|Cooperative Classification||E01C2301/10, E01C19/48|
|Nov 19, 1993||AS||Assignment|
Owner name: ASTEC INDUSTRIES, INC., TENNESSEE
Free format text: ASSIGNMENT OF ASSIGNORS INTEREST;ASSIGNOR:BROCK, J. DON;REEL/FRAME:006766/0977
Effective date: 19931109
|Mar 11, 2002||AS||Assignment|
Owner name: ROADTEC, INC., TENNESSEE
Free format text: ASSIGNMENT OF ASSIGNORS INTEREST;ASSIGNOR:ASTEC INDUSTRIES, INC.;REEL/FRAME:012729/0070
Effective date: 20010601
Owner name: RI PROPERTIES, INC., MINNESOTA
Free format text: ASSIGNMENT OF ASSIGNORS INTEREST;ASSIGNOR:ROADTEC, INC.;REEL/FRAME:012729/0103

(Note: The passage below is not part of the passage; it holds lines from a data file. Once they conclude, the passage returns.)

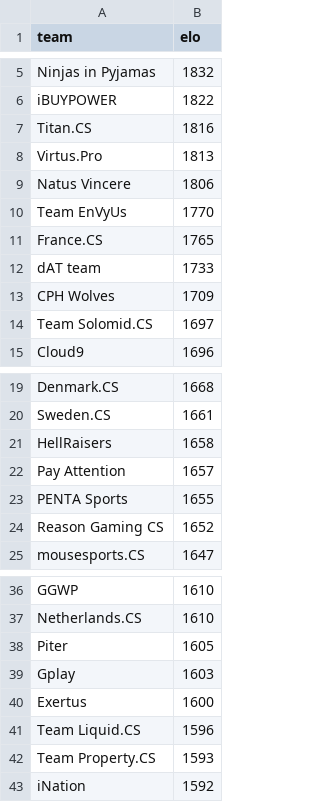
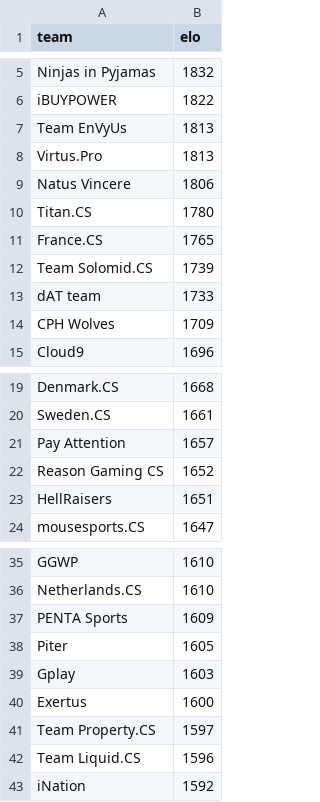
Before and after one commit to kenany/csgo-elo, a CSV file: standings.csv, drawn as a sheet; only a part is shown, gaps mark what is left out; removed rows and columns are numbered as before the commit, all else as after; the diff covers the shown part only; the diff names each change by its address in the sheet, - before the commit and + after, or states it on an @@ line.

Commit message:
standings

```diff
--- a/standings.csv
+++ b/standings.csv
-row 7: Titan.CS | 1816
+row 7: Team EnVyUs | 1813
-row 10: Team EnVyUs | 1770
+row 10: Titan.CS | 1780
+row 12: Team Solomid.CS | 1739
-row 14: Team Solomid.CS | 1697
-row 21: HellRaisers | 1658
-row 23: PENTA Sports | 1655
+row 23: HellRaisers | 1651
+row 37: PENTA Sports | 1609
+row 41: Team Property.CS | 1597
-row 42: Team Property.CS | 1593
```
Also changed, not shown: 5 added rows, 5 removed rows and 1 edited cell elsewhere in this file.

Effective date: 20010601
|Nov 20, 2002||REMI||Maintenance fee reminder mailed|
|May 5, 2003||LAPS||Lapse for failure to pay maintenance fees|
|Jul 1, 2003||FP||Expired due to failure to pay maintenance fee|
Effective date: 20030504